'I See You' is a surveillance project that brings to light privacy vulnerabilities in wifi networks and what they can expose about people and their location data. It uses consumer level free and/or minimal costing hardware and software to monitor device locations throughout the ITP floor which are then visualized on a digital floor map in real time.
The project has fun visual component by showing people on the ITP floor represented by their device's MAC address. However, by displaying such information it also encourages viewers to think about questions like:
What is a network?
What are you giving up to be a part of one?
Knowing what you are giving up, would you still want to be a part of the network?
* This is currently prototyped with one access point by the show we will have all access points on the floor mapped
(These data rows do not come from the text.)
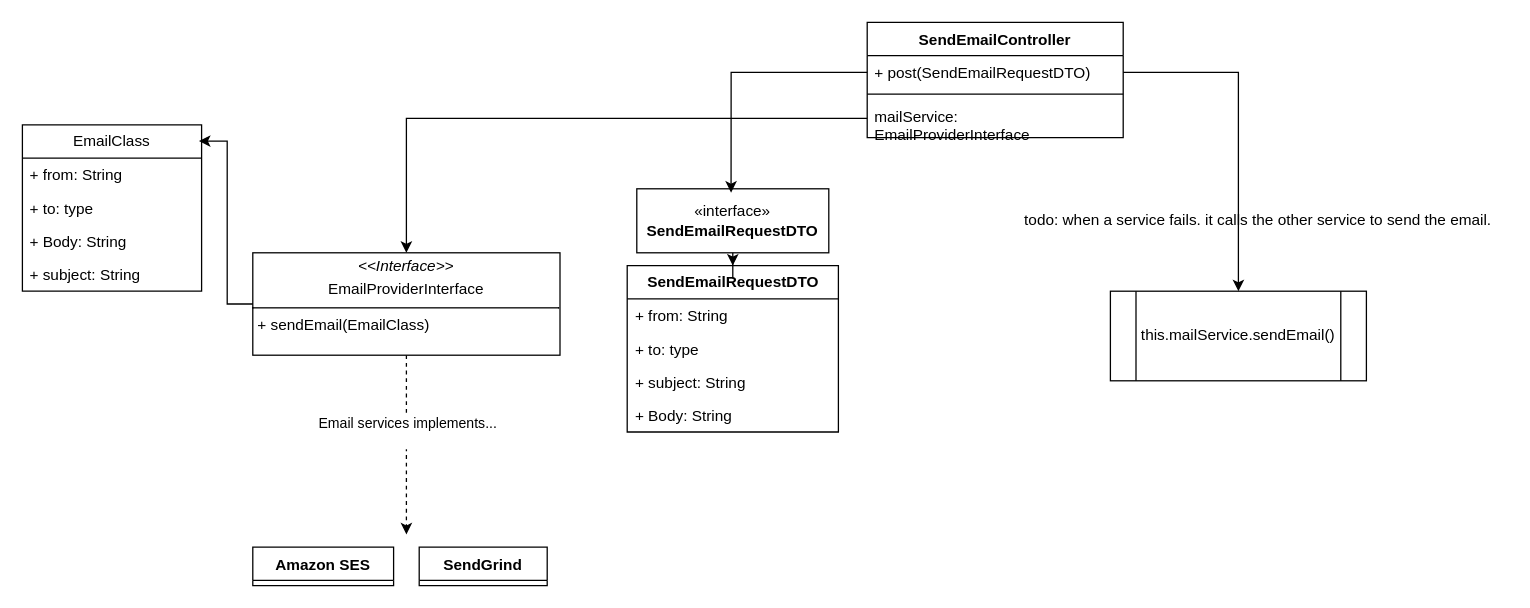
ThiaudioTT/UberEmailService keeps this draw.io diagram as UberEmailService.drawio. Above is the earlier version. Source tidied: cells renumbered, new cells numbered last; positions are measured from the earlier drawing's top-left corner, leaving out a move shared by most shapes. Both pictures are drawn from the tidied source at 128%, with x=0, y=0 at pixel (22, 22).
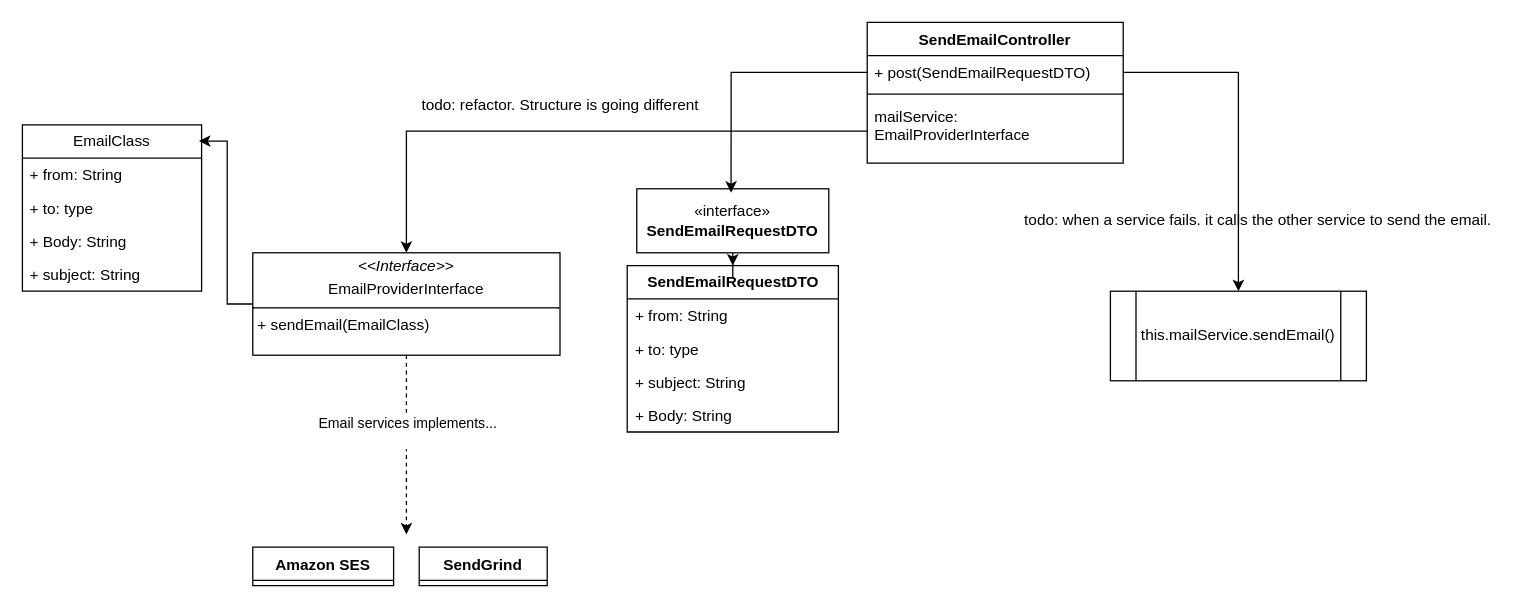
The same page after the edit.

Commit message (it also covers changes not shown here):
WIP: working on email service

What changed in the source:
```diff
@@
     <mxCell id="2" value="SendEmailController" style="swimlane;fontStyle=1;align=center;verticalAlign=top;horizontal=1;startSize=26;whiteSpace=wrap;html=1;" parent="1" vertex="1">
-      <mxGeometry x="660" width="200" height="90" as="geometry" />
+      <mxGeometry x="660" width="200" height="110" as="geometry" />
     </mxCell>
@@
     <mxCell id="5" value="mailService: EmailProviderInterface " style="text;strokeColor=none;fillColor=none;align=left;verticalAlign=top;spacingLeft=4;spacingRight=4;overflow=hidden;points=[[0,0.5],[1,0.5]];portConstraint=eastwest;whiteSpace=wrap;html=1;" parent="2" vertex="1">
-      <mxGeometry y="60" width="200" height="30" as="geometry" />
+      <mxGeometry y="60" width="200" height="50" as="geometry" />
     </mxCell>
@@
+    <mxCell id="29" value="todo: refactor. Structure is going different" style="text;html=1;align=center;verticalAlign=middle;strokeColor=none;fillColor=none;" parent="1" vertex="1">
+      <mxGeometry x="300" y="50" width="240" height="30" as="geometry" />
+    </mxCell>
```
Perspectives in the National Parks is a project that shows the various way of seeing of four national parks which are Yellowstone, Acadia, Grand Canyon, Great Smoky Mountains national parks through the map collection, “Mapping the National Parks” from Library of Congress in the US. This project will explore the gap between the old way of cartography and modern style like google maps. In nowadays, people can variously see the maps on the web like street view, satellite view but people only see the technology in there. However, old maps which are drawn by hands of cartographer only shows one perspective, but people can feel the human touch and cartographer's endeavor. In this project, I want to show different aspects of the old maps and also, reveal the cartographer who made the maps by there physical effort.
Wave Stitcher is an e-textile exploration. Inspired by our Intro to Wearables class lectures on Construction Methods, Environment & Slow fashion, I wanted to explore creating textiles that reflect moments in nature that I feel connected to. Maybe one way to increase the longevity of our garments' life cycle is to embed them with a connection of a place we love to be reminded of. In this case I use the ocean/sky color gradation of a misty day out at Big Sur, California. The conductive yarn rows connect when the bottom button is connected, turning on a row of LEDs in the back that mirror the scarf's wave stitch.